Start of Exercise input

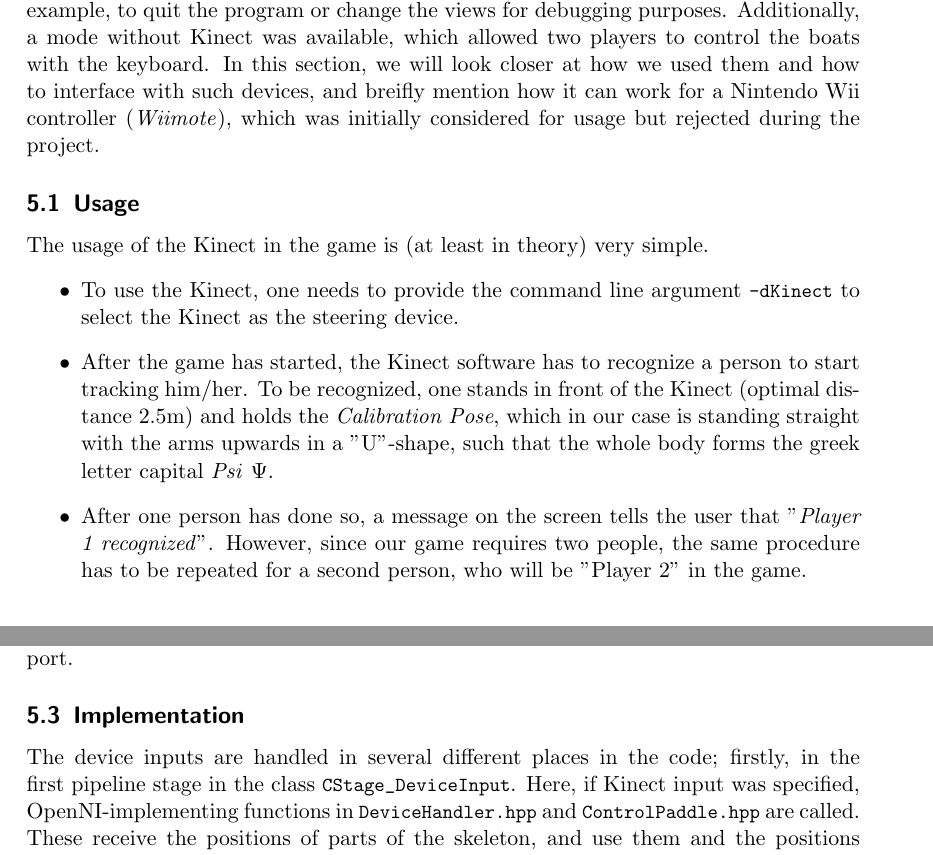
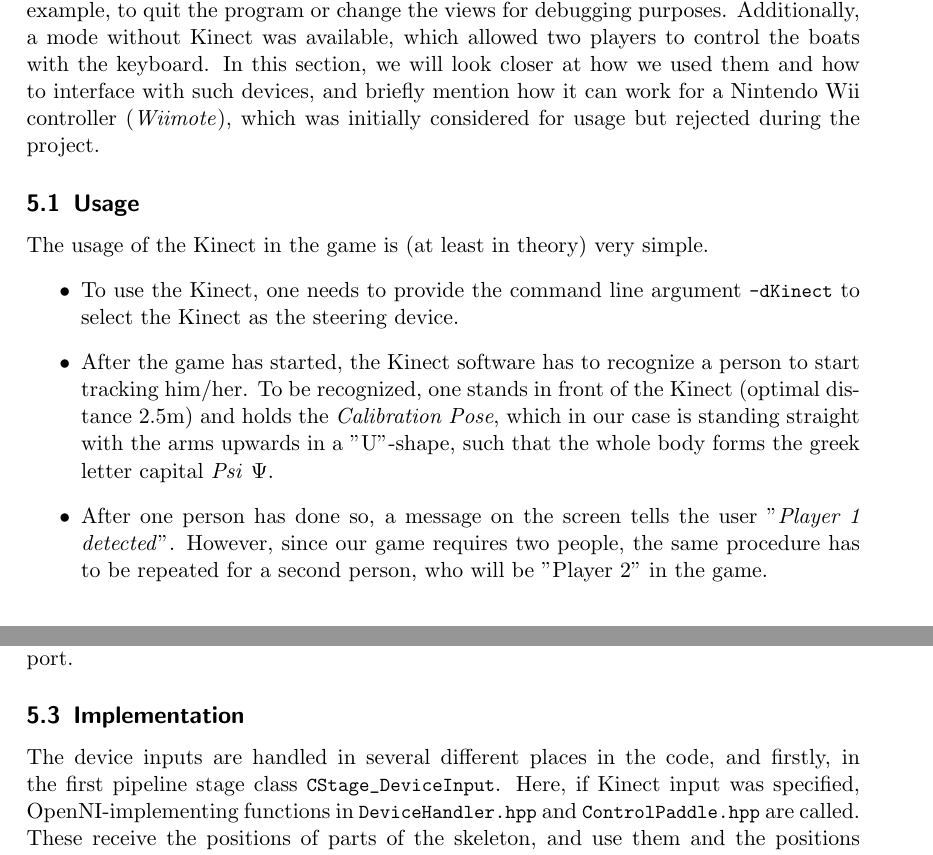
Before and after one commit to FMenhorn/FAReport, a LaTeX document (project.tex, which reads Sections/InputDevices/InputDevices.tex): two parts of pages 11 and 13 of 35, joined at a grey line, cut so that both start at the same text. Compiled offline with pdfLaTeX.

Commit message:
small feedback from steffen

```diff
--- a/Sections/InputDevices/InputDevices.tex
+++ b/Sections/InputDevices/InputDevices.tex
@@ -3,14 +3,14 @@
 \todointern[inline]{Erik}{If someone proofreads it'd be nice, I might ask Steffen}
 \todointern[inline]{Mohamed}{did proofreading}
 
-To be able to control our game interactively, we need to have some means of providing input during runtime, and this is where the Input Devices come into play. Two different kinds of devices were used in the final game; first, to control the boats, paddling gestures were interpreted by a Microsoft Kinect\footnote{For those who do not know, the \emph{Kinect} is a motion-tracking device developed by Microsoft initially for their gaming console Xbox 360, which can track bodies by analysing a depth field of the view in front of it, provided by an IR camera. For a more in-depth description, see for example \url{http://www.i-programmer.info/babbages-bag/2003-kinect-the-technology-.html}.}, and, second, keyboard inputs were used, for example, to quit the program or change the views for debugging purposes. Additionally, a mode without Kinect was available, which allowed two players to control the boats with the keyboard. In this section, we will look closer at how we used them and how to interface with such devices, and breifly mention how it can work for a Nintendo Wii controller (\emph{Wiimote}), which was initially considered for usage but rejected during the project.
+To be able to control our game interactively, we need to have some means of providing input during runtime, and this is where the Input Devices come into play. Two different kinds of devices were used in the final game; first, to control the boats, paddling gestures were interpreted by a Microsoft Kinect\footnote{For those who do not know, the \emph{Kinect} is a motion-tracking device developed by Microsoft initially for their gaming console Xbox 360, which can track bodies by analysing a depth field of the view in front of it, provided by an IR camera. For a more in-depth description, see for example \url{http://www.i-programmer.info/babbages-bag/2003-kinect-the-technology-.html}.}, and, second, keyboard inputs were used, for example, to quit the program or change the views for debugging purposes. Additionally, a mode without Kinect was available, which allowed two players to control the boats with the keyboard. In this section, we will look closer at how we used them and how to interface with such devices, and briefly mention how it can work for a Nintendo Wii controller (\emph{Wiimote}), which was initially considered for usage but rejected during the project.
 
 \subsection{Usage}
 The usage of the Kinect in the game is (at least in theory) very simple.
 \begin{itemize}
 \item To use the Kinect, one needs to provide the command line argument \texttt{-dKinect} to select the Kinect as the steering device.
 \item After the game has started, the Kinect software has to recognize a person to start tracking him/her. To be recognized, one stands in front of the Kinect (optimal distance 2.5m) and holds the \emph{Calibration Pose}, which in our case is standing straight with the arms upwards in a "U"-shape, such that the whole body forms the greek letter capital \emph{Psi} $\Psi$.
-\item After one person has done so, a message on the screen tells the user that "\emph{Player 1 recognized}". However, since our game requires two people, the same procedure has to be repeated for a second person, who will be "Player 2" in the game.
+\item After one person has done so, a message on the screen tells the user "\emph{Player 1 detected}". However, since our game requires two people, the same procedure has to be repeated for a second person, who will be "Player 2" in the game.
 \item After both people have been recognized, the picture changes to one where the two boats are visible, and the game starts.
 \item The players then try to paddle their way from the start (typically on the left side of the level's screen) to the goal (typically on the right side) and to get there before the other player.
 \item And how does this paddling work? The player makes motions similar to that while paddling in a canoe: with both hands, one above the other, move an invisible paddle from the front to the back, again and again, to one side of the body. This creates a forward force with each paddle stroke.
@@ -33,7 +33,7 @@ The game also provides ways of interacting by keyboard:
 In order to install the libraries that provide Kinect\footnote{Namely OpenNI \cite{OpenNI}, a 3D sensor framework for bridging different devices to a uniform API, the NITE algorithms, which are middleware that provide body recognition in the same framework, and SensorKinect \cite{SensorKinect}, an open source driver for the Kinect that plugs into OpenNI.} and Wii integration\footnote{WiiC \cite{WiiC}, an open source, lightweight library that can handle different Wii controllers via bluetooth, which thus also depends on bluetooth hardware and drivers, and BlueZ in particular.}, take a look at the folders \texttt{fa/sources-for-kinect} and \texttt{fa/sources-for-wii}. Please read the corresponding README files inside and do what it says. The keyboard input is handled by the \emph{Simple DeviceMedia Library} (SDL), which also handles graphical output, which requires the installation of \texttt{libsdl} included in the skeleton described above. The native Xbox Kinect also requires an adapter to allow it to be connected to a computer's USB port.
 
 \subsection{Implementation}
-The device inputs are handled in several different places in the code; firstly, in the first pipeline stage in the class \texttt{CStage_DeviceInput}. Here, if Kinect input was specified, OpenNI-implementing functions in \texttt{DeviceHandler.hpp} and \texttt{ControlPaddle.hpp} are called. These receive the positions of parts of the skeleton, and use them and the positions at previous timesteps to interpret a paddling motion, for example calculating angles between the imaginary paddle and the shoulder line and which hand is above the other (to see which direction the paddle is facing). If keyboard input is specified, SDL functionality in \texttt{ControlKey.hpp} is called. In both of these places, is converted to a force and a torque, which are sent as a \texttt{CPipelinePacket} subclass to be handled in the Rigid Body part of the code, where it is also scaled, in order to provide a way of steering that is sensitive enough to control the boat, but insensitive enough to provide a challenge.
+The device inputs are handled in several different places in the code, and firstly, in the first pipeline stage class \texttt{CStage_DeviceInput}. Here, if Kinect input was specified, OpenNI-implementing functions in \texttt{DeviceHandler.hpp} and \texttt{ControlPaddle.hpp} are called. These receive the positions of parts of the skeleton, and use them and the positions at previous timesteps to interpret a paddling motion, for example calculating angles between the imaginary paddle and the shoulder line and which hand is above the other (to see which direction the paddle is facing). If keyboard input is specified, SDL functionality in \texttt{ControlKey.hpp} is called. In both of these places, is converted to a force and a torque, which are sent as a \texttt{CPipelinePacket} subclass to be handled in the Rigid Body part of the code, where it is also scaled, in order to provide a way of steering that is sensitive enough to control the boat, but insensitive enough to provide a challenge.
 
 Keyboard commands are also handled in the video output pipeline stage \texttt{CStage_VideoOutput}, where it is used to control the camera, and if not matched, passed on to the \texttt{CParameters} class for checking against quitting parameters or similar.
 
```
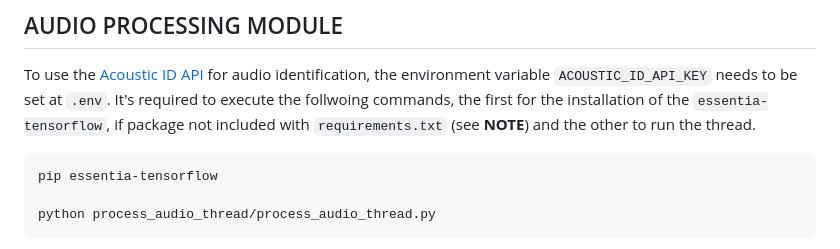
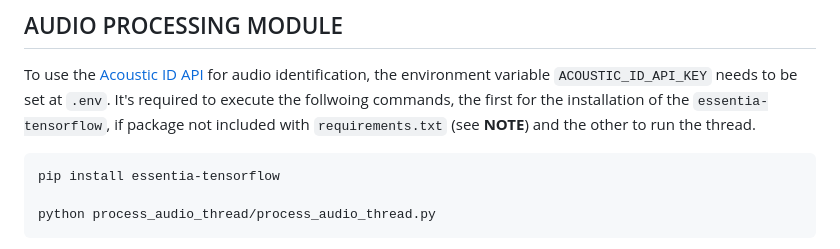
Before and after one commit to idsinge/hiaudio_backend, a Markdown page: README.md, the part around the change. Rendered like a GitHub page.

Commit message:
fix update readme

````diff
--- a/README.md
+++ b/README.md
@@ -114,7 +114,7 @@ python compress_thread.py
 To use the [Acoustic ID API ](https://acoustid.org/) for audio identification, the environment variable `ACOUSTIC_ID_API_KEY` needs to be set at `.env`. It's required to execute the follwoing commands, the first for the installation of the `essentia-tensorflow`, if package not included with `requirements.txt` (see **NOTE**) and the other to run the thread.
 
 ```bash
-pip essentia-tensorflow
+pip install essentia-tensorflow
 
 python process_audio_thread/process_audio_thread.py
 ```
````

End of Exercise input

Aim of the exercise
Output every entry above exactly, minus the pictures.

Problem solution
Before and after one commit to FMenhorn/FAReport, a LaTeX document (project.tex, which reads Sections/InputDevices/InputDevices.tex): two parts of pages 11 and 13 of 35, joined at a grey line, cut so that both start at the same text. Compiled offline with pdfLaTeX.

Commit message:
small feedback from steffen

```diff
--- a/Sections/InputDevices/InputDevices.tex
+++ b/Sections/InputDevices/InputDevices.tex
@@ -3,14 +3,14 @@
 \todointern[inline]{Erik}{If someone proofreads it'd be nice, I might ask Steffen}
 \todointern[inline]{Mohamed}{did proofreading}
 
-To be able to control our game interactively, we need to have some means of providing input during runtime, and this is where the Input Devices come into play. Two different kinds of devices were used in the final game; first, to control the boats, paddling gestures were interpreted by a Microsoft Kinect\footnote{For those who do not know, the \emph{Kinect} is a motion-tracking device developed by Microsoft initially for their gaming console Xbox 360, which can track bodies by analysing a depth field of the view in front of it, provided by an IR camera. For a more in-depth description, see for example \url{http://www.i-programmer.info/babbages-bag/2003-kinect-the-technology-.html}.}, and, second, keyboard inputs were used, for example, to quit the program or change the views for debugging purposes. Additionally, a mode without Kinect was available, which allowed two players to control the boats with the keyboard. In this section, we will look closer at how we used them and how to interface with such devices, and breifly mention how it can work for a Nintendo Wii controller (\emph{Wiimote}), which was initially considered for usage but rejected during the project.
+To be able to control our game interactively, we need to have some means of providing input during runtime, and this is where the Input Devices come into play. Two different kinds of devices were used in the final game; first, to control the boats, paddling gestures were interpreted by a Microsoft Kinect\footnote{For those who do not know, the \emph{Kinect} is a motion-tracking device developed by Microsoft initially for their gaming console Xbox 360, which can track bodies by analysing a depth field of the view in front of it, provided by an IR camera. For a more in-depth description, see for example \url{http://www.i-programmer.info/babbages-bag/2003-kinect-the-technology-.html}.}, and, second, keyboard inputs were used, for example, to quit the program or change the views for debugging purposes. Additionally, a mode without Kinect was available, which allowed two players to control the boats with the keyboard. In this section, we will look closer at how we used them and how to interface with such devices, and briefly mention how it can work for a Nintendo Wii controller (\emph{Wiimote}), which was initially considered for usage but rejected during the project.
 
 \subsection{Usage}
 The usage of the Kinect in the game is (at least in theory) very simple.
 \begin{itemize}
 \item To use the Kinect, one needs to provide the command line argument \texttt{-dKinect} to select the Kinect as the steering device.
 \item After the game has started, the Kinect software has to recognize a person to start tracking him/her. To be recognized, one stands in front of the Kinect (optimal distance 2.5m) and holds the \emph{Calibration Pose}, which in our case is standing straight with the arms upwards in a "U"-shape, such that the whole body forms the greek letter capital \emph{Psi} $\Psi$.
-\item After one person has done so, a message on the screen tells the user that "\emph{Player 1 recognized}". However, since our game requires two people, the same procedure has to be repeated for a second person, who will be "Player 2" in the game.
+\item After one person has done so, a message on the screen tells the user "\emph{Player 1 detected}". However, since our game requires two people, the same procedure has to be repeated for a second person, who will be "Player 2" in the game.
 \item After both people have been recognized, the picture changes to one where the two boats are visible, and the game starts.
 \item The players then try to paddle their way from the start (typically on the left side of the level's screen) to the goal (typically on the right side) and to get there before the other player.
 \item And how does this paddling work? The player makes motions similar to that while paddling in a canoe: with both hands, one above the other, move an invisible paddle from the front to the back, again and again, to one side of the body. This creates a forward force with each paddle stroke.
@@ -33,7 +33,7 @@ The game also provides ways of interacting by keyboard:
 In order to install the libraries that provide Kinect\footnote{Namely OpenNI \cite{OpenNI}, a 3D sensor framework for bridging different devices to a uniform API, the NITE algorithms, which are middleware that provide body recognition in the same framework, and SensorKinect \cite{SensorKinect}, an open source driver for the Kinect that plugs into OpenNI.} and Wii integration\footnote{WiiC \cite{WiiC}, an open source, lightweight library that can handle different Wii controllers via bluetooth, which thus also depends on bluetooth hardware and drivers, and BlueZ in particular.}, take a look at the folders \texttt{fa/sources-for-kinect} and \texttt{fa/sources-for-wii}. Please read the corresponding README files inside and do what it says. The keyboard input is handled by the \emph{Simple DeviceMedia Library} (SDL), which also handles graphical output, which requires the installation of \texttt{libsdl} included in the skeleton described above. The native Xbox Kinect also requires an adapter to allow it to be connected to a computer's USB port.
 
 \subsection{Implementation}
-The device inputs are handled in several different places in the code; firstly, in the first pipeline stage in the class \texttt{CStage_DeviceInput}. Here, if Kinect input was specified, OpenNI-implementing functions in \texttt{DeviceHandler.hpp} and \texttt{ControlPaddle.hpp} are called. These receive the positions of parts of the skeleton, and use them and the positions at previous timesteps to interpret a paddling motion, for example calculating angles between the imaginary paddle and the shoulder line and which hand is above the other (to see which direction the paddle is facing). If keyboard input is specified, SDL functionality in \texttt{ControlKey.hpp} is called. In both of these places, is converted to a force and a torque, which are sent as a \texttt{CPipelinePacket} subclass to be handled in the Rigid Body part of the code, where it is also scaled, in order to provide a way of steering that is sensitive enough to control the boat, but insensitive enough to provide a challenge.
+The device inputs are handled in several different places in the code, and firstly, in the first pipeline stage class \texttt{CStage_DeviceInput}. Here, if Kinect input was specified, OpenNI-implementing functions in \texttt{DeviceHandler.hpp} and \texttt{ControlPaddle.hpp} are called. These receive the positions of parts of the skeleton, and use them and the positions at previous timesteps to interpret a paddling motion, for example calculating angles between the imaginary paddle and the shoulder line and which hand is above the other (to see which direction the paddle is facing). If keyboard input is specified, SDL functionality in \texttt{ControlKey.hpp} is called. In both of these places, is converted to a force and a torque, which are sent as a \texttt{CPipelinePacket} subclass to be handled in the Rigid Body part of the code, where it is also scaled, in order to provide a way of steering that is sensitive enough to control the boat, but insensitive enough to provide a challenge.
 
 Keyboard commands are also handled in the video output pipeline stage \texttt{CStage_VideoOutput}, where it is used to control the camera, and if not matched, passed on to the \texttt{CParameters} class for checking against quitting parameters or similar.
 
```
Before and after one commit to idsinge/hiaudio_backend, a Markdown page: README.md, the part around the change. Rendered like a GitHub page.

Commit message:
fix update readme

````diff
--- a/README.md
+++ b/README.md
@@ -114,7 +114,7 @@ python compress_thread.py
 To use the [Acoustic ID API ](https://acoustid.org/) for audio identification, the environment variable `ACOUSTIC_ID_API_KEY` needs to be set at `.env`. It's required to execute the follwoing commands, the first for the installation of the `essentia-tensorflow`, if package not included with `requirements.txt` (see **NOTE**) and the other to run the thread.
 
 ```bash
-pip essentia-tensorflow
+pip install essentia-tensorflow
 
 python process_audio_thread/process_audio_thread.py
 ```
````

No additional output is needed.